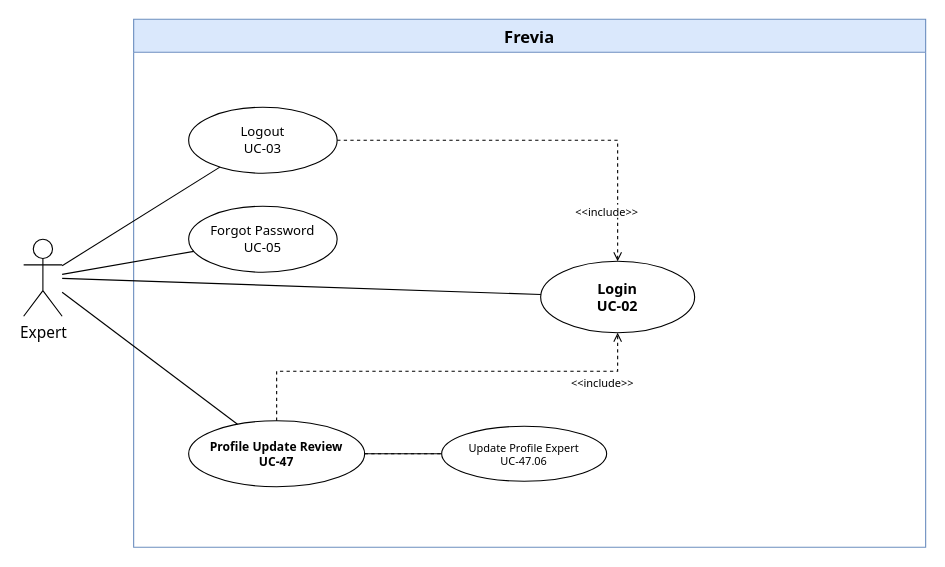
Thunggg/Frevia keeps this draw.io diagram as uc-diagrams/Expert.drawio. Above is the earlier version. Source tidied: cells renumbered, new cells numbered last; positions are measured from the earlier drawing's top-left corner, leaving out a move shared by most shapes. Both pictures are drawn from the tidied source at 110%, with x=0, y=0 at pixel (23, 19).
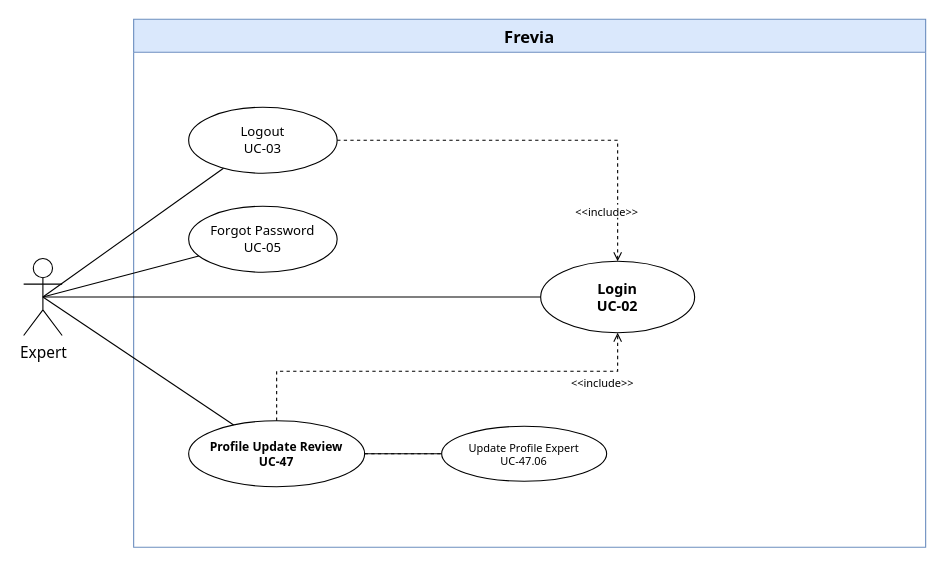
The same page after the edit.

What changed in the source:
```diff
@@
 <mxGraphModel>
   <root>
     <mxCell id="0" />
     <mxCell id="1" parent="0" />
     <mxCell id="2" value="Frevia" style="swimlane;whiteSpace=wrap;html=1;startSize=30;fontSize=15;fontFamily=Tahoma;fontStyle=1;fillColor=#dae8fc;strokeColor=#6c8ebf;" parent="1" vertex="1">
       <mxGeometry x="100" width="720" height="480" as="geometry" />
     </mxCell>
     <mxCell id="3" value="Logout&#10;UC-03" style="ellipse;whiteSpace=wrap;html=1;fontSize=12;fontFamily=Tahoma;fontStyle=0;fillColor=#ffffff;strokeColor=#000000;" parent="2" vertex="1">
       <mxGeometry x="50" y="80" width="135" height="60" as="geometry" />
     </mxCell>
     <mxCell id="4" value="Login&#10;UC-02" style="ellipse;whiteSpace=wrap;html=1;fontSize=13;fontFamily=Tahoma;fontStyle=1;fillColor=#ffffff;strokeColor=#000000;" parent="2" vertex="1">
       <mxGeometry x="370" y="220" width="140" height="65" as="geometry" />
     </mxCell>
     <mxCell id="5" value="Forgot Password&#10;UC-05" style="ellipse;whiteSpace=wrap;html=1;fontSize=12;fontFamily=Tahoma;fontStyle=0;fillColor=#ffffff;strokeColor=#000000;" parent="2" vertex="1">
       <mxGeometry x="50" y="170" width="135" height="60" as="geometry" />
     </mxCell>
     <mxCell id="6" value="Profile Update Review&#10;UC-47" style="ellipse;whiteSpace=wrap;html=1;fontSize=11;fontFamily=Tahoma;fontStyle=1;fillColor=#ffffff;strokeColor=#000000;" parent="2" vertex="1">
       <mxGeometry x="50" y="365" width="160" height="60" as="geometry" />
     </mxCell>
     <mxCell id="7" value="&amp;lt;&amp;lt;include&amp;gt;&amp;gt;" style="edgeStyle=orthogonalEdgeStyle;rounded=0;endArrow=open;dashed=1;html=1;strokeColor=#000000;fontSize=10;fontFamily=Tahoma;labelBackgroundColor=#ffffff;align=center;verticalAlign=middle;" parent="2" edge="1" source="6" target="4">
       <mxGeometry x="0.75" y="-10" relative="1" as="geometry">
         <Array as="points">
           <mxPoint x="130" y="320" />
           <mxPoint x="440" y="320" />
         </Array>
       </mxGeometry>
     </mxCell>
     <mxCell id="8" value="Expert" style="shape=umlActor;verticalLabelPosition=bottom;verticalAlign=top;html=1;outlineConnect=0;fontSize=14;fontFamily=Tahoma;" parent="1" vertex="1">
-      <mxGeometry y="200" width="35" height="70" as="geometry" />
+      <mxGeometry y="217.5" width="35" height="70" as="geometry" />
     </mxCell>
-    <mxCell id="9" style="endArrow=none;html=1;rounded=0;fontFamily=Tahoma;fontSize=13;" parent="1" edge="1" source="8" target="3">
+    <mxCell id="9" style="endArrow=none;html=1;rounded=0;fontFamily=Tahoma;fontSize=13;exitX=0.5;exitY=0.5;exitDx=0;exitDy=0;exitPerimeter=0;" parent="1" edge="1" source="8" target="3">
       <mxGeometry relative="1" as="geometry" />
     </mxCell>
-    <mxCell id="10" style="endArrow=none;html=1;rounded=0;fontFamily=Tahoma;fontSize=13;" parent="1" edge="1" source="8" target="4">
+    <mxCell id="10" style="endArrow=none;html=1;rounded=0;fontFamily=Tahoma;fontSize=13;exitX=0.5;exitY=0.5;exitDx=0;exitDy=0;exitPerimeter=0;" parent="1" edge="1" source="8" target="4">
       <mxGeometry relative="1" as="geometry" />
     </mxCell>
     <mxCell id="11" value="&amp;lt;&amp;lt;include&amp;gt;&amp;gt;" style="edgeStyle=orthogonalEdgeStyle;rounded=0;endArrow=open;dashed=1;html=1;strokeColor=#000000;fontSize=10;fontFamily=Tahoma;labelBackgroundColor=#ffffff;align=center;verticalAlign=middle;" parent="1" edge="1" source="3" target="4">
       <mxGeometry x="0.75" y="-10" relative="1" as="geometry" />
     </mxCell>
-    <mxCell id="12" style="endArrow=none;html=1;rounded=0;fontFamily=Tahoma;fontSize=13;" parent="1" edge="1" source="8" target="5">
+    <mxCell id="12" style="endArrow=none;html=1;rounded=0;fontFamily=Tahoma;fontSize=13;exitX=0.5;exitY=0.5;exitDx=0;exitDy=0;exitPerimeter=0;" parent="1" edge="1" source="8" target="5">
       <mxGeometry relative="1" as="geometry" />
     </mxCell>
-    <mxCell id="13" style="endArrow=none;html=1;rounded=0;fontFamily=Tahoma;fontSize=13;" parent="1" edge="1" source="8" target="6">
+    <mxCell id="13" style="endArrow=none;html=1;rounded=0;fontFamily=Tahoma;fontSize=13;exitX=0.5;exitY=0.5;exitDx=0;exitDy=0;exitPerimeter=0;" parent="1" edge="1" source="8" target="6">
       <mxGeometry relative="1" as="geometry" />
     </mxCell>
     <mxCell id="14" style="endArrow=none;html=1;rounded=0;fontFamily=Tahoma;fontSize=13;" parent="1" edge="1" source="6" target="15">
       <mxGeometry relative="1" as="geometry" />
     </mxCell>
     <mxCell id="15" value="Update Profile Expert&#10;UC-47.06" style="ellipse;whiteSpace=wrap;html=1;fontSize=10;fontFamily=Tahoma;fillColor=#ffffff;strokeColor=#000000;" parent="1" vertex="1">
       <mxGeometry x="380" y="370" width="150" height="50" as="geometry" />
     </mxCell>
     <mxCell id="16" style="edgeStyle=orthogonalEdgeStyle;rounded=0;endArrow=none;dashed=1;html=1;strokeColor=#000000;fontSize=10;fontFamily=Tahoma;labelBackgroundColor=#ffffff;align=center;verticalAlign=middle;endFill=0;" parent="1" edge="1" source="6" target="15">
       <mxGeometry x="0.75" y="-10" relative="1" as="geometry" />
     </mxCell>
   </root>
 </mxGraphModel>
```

◆ ◆ ◆ ◆ ◆ ◆ ◆

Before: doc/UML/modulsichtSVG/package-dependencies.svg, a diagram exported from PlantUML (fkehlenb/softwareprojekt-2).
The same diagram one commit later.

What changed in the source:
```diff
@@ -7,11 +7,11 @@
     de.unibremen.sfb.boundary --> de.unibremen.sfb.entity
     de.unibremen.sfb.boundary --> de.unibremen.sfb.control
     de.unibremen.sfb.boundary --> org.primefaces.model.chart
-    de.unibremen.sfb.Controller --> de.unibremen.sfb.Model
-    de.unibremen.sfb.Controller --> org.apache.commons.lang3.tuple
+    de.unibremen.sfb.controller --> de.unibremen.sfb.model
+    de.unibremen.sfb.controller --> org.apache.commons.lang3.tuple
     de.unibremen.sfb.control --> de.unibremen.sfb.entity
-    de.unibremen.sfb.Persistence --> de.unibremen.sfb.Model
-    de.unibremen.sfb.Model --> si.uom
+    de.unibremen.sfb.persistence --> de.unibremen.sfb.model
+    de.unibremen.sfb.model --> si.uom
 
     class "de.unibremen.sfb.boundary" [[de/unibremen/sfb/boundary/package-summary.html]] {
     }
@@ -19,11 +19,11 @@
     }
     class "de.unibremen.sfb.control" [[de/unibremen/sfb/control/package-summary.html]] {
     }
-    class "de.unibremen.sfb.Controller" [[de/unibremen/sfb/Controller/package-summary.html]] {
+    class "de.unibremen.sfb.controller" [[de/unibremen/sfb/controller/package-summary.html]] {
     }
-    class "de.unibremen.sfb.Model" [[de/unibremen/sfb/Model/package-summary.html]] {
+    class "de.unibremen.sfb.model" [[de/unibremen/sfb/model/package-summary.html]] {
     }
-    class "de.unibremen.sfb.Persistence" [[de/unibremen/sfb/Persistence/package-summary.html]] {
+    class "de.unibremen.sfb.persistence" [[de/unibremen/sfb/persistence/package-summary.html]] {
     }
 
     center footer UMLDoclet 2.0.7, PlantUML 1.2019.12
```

◆ ◆ ◆ ◆ ◆ ◆ ◆

ABOUT THIS EXERCISE: Your answer should reproduce each line of the listing that holds the word "boundary".

EXERCISE RESULT:
     de.unibremen.sfb.boundary --> de.unibremen.sfb.entity
     de.unibremen.sfb.boundary --> de.unibremen.sfb.control
     de.unibremen.sfb.boundary --> org.primefaces.model.chart
     class "de.unibremen.sfb.boundary" [[de/unibremen/sfb/boundary/package-summary.html]] {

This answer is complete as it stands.